**ABOUT THIS EXERCISE:**
Your answer needs to include each line of the records in which the string "Atahualpa" can be found.

**RECORDS:**
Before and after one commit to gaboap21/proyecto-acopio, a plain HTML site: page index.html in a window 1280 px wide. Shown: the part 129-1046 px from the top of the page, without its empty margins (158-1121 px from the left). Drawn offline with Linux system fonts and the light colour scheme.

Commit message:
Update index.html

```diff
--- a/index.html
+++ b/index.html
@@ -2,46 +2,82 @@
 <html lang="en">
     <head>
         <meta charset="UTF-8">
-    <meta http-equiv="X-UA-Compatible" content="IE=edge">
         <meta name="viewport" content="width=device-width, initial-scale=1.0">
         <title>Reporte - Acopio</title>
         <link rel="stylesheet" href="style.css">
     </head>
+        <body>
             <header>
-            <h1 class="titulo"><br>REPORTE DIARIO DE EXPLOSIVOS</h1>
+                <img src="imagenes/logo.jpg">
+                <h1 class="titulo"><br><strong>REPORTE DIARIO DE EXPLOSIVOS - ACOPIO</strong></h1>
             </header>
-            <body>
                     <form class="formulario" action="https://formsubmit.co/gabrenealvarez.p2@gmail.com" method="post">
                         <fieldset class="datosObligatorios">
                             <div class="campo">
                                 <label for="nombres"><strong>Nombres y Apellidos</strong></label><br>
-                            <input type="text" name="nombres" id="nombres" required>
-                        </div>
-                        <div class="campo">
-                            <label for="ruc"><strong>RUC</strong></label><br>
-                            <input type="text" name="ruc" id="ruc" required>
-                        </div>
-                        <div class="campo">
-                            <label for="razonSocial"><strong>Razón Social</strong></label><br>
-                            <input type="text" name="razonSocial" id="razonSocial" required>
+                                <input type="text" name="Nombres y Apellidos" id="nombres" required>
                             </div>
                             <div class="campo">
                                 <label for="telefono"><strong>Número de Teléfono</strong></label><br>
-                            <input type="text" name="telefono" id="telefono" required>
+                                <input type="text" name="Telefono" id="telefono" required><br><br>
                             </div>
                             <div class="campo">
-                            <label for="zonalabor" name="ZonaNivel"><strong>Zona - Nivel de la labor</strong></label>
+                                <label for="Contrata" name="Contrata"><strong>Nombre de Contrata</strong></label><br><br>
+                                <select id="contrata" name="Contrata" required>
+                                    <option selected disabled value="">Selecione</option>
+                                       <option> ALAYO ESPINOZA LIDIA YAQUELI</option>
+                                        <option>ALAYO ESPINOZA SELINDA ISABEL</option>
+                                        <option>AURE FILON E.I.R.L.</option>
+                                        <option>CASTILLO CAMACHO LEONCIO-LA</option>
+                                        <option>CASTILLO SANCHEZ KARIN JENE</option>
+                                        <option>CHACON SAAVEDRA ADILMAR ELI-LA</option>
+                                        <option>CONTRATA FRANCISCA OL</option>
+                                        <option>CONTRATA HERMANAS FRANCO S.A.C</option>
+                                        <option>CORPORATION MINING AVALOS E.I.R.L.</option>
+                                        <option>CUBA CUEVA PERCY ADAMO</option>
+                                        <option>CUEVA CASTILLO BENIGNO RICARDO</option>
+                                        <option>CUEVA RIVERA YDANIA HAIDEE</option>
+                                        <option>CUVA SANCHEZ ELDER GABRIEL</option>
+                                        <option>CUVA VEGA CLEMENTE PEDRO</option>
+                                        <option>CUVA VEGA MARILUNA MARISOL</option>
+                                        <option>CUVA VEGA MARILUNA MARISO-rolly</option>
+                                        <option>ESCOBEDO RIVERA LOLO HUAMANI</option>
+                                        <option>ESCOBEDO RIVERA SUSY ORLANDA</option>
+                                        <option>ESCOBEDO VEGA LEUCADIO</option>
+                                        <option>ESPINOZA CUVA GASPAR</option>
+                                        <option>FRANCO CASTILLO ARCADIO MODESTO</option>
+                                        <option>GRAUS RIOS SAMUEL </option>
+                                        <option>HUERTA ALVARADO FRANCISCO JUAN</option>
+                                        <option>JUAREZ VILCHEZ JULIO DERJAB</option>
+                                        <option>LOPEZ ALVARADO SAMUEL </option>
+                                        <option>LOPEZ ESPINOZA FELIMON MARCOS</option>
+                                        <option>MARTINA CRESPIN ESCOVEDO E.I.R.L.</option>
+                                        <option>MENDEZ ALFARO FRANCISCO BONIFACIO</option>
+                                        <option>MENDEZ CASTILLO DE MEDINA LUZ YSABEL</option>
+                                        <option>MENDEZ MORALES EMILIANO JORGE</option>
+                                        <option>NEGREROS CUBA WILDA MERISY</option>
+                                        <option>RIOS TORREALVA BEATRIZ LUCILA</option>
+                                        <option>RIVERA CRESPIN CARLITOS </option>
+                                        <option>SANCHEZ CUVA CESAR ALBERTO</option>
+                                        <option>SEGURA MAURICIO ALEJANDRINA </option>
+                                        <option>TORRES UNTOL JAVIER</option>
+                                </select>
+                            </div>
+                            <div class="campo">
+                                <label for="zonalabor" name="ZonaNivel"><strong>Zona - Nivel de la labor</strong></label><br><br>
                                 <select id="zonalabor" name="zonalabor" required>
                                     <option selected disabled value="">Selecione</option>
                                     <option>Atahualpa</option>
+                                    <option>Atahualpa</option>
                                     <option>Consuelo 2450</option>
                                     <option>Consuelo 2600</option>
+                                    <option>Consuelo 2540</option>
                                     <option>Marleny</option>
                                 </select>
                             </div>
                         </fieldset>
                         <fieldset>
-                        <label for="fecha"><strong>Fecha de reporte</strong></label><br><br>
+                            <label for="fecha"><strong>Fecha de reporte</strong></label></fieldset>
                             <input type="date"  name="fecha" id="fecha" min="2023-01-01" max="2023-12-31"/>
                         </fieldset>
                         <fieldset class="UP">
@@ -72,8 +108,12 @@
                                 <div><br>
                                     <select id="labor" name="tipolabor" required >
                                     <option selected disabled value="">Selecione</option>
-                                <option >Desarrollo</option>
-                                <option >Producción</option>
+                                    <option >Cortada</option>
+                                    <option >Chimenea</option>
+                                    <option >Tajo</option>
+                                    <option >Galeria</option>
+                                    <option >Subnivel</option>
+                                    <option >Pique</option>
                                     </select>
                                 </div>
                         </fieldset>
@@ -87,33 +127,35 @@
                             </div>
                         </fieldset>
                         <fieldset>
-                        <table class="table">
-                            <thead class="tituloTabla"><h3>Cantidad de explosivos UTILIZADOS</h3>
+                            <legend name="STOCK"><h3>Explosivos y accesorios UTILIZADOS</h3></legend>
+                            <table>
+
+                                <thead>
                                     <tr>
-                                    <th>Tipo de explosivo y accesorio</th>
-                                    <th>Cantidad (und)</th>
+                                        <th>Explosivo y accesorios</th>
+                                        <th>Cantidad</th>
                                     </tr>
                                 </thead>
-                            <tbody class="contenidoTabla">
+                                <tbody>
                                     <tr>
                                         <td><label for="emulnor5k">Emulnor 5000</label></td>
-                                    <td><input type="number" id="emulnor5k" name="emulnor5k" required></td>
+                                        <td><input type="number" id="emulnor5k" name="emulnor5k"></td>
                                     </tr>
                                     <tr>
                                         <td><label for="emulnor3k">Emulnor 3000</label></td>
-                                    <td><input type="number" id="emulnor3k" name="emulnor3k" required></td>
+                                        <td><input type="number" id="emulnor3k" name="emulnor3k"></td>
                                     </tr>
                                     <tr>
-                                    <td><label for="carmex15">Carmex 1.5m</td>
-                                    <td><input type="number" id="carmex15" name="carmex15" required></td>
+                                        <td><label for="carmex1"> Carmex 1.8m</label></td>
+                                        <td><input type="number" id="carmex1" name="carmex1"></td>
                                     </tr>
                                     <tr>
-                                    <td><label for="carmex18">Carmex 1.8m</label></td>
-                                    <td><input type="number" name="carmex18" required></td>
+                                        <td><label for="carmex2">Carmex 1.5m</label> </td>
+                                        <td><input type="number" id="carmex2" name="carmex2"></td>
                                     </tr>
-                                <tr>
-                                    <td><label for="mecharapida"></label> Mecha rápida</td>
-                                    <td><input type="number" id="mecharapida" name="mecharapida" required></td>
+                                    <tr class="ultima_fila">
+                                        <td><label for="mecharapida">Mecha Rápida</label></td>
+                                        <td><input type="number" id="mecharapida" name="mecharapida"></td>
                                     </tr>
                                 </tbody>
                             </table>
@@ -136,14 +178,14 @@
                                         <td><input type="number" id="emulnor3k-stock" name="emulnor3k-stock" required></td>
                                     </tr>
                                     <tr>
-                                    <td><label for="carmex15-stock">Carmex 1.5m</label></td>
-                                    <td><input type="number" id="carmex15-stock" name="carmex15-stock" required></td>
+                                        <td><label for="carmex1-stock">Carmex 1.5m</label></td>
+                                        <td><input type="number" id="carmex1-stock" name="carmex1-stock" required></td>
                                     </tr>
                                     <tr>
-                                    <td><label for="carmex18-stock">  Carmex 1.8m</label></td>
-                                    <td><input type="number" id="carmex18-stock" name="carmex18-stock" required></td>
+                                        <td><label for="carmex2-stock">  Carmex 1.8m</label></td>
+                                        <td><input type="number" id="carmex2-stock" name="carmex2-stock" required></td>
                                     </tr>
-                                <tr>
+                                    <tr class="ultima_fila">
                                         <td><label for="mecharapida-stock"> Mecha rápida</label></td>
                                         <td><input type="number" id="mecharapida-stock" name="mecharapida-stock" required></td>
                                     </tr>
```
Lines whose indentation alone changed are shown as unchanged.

**SOLUTION FOR THIS PROBLEM:**
                                     <option>Atahualpa</option>
+                                    <option>Atahualpa</option>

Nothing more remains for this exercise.